Unfortunately, the AgroTech Entrepreneur has neither time nor money because patient capital is almost non-existent, and its only a matter of time before he runs out of money. The second challenge is not limited to the agricultural sector but to business generally; the paucity of data necessary for effective decision making.
Tell us about your business model.
We collect, analyze, and aggregate soil and geo-location data, working with micro-entrepreneurs we train. We call them Kitopreneurs. Kitopreneurs interphase with farmers providing extension and advisory, while aggregating farmers produce. We sell inputs like soil and crop specific fertilizers, improved seedlings and agrochemicals to farmers, and commodities to partnering offtakers. We also offer an inputs-produce swap service to farmers who do not have money to buy inputs; they pay us with produce.
How have Kitovu been funded since launch? Bootstrapped, or you have investments?
Kitovu has largely been bootstrapped. However, we were helped along the way by a 10,000 Dollar grant from Total as part of our Total Startupper Awards 2016.
There are some other start-ups that are leveraging technology to operate in the Agricultural sector. Do you think all of you put together have even scratched the surface of attaining food security in the continent?
I think the situation is very grave because despite having the larger proportion of arable lands in the world, Sub-Saharan Africa contributes the least to global food production. So, considering the huge task ahead, I think we have not done anything meaningful at the moment, and we must keep working because the goal to transform Africa into the hub that feeds the world isnt one that is achievable by one man, nevertheless it is achievable, and we would achieve in this generation.
Share with us your long and short term goals as a startup.
In the short term, which for us is the next 12 months, we plan to reach about 200,000 smallholder farmers in six states of Nigeria as well as train and empower 250 Kitopreneurs. By 2028, our vision is to be the name brand in Sub-Saharan Africa for inputs and produce such that, if you require high quality inputs or produce, you would have to Kitovu it!

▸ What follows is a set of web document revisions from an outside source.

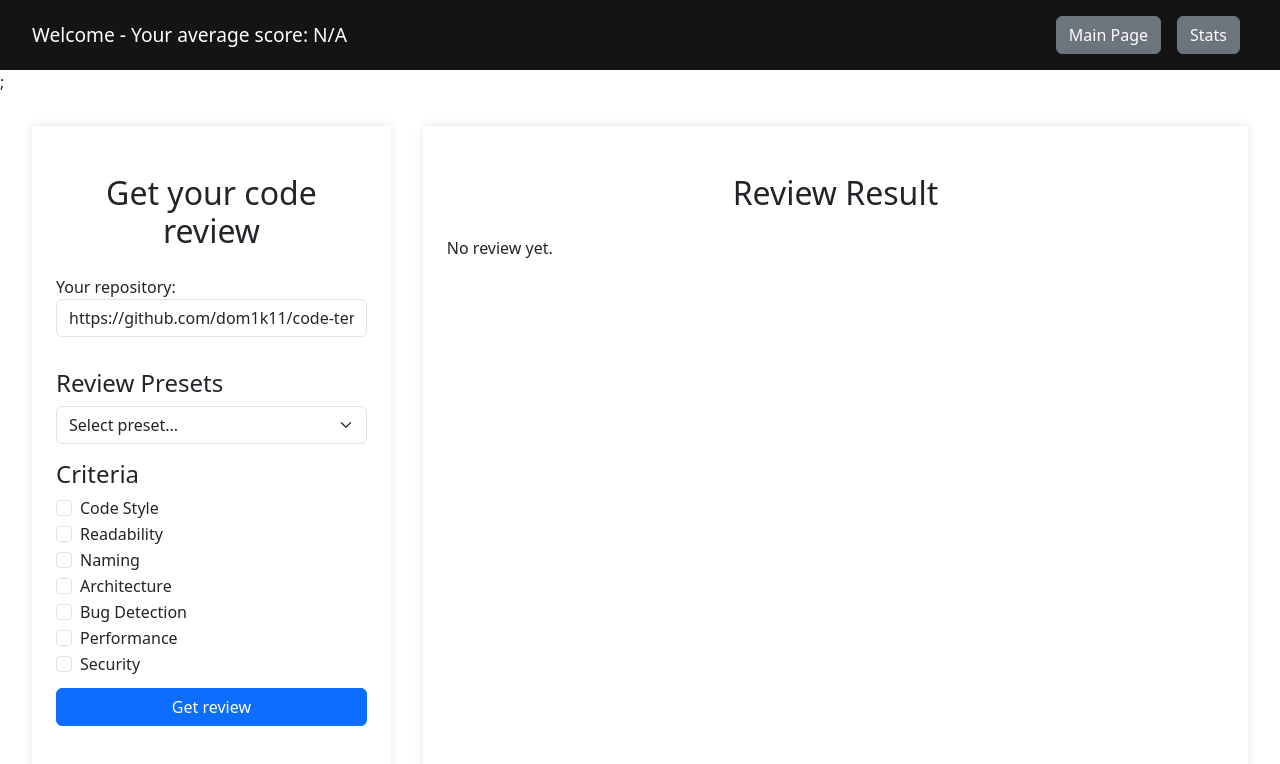
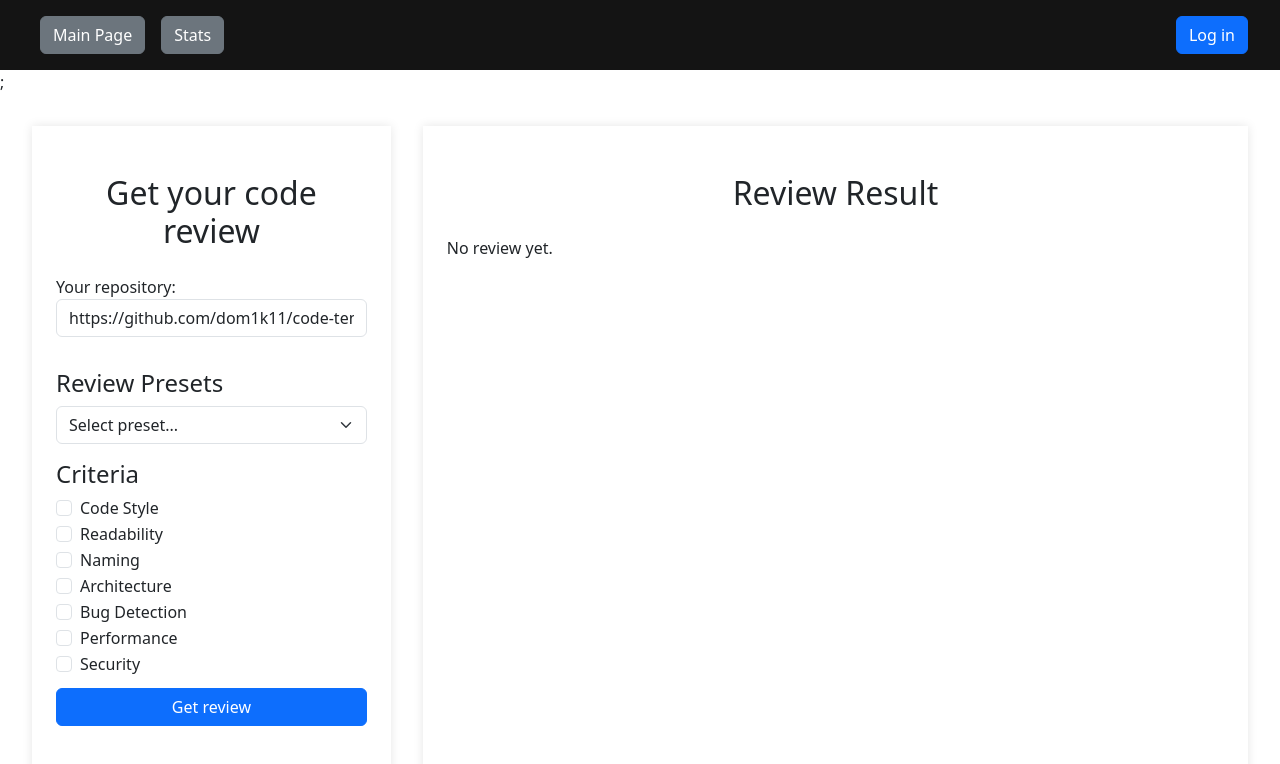
Before and after one commit to dom1k11/ai-reviewer-react, a React (Vite) app in the folder client/: page /app in a window 1280 px wide. Shown: the top 764 px of the page. Built offline with nearby package versions, Linux system fonts and the light colour scheme.

Commit message:
login button added

```diff
--- a/client/src/components/Header/Header.css
+++ b/client/src/components/Header/Header.css
@@ -50,3 +50,16 @@
     display: block !important;
   }
 }
+
+
+.right-side {
+  margin-left: auto;
+  display: flex;
+  align-items: center;
+}
+
+@media (max-width: 768px) {
+  .right-side {
+    display: none;
+  }
+}
--- a/client/src/components/Header/Header.tsx
+++ b/client/src/components/Header/Header.tsx
@@ -7,10 +7,6 @@ export default function Header() {
 
   return (
     <header className="header">
-      <div className="user-name">
-        { `Welcome`}
-        {<span> - Your average score: {"N/A"}</span>}
-      </div>
 
       {/* Desktop buttons */}
       <div className="desktop-buttons">
@@ -20,6 +16,11 @@ export default function Header() {
 
         <Link to="/stats">
           <button className="btn btn-secondary mx-2">Stats</button>
+        </Link>
+      </div>
+      <div className="right-side">
+        <Link to="/login">
+          <button className="btn btn-primary">Log in</button>
         </Link>
       </div>
 
@@ -41,6 +42,9 @@ export default function Header() {
             <Link to="/stats">
               <button className="btn btn-secondary my-1">Stats</button>
             </Link>
+            <Link to="/login">
+              <button className="btn btn-primary my-1">Log in</button>
+            </Link>
           </div>
         )}
       </div>
```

Tell us about your team, or is it just you at the helm?
The Kitovu Team comprises of young people who are passionate about transforming African agriculture into the hub that feeds the hub by leveraging emerging technology with skills that span extension, web and mobile development, business development, financial intelligence, and strategy. They Include Nwachinemere Emeka, Chief Innovation Officer, Adegbola Adedotun, the Head of Operations, Akam Divine-Love, the CFO, Nduka Miracle, the Head Business Development, and William Udousoro, the CTO. They are the best team in the world.
In two words, what has kept you going since the very beginning?
Purpose and Passion!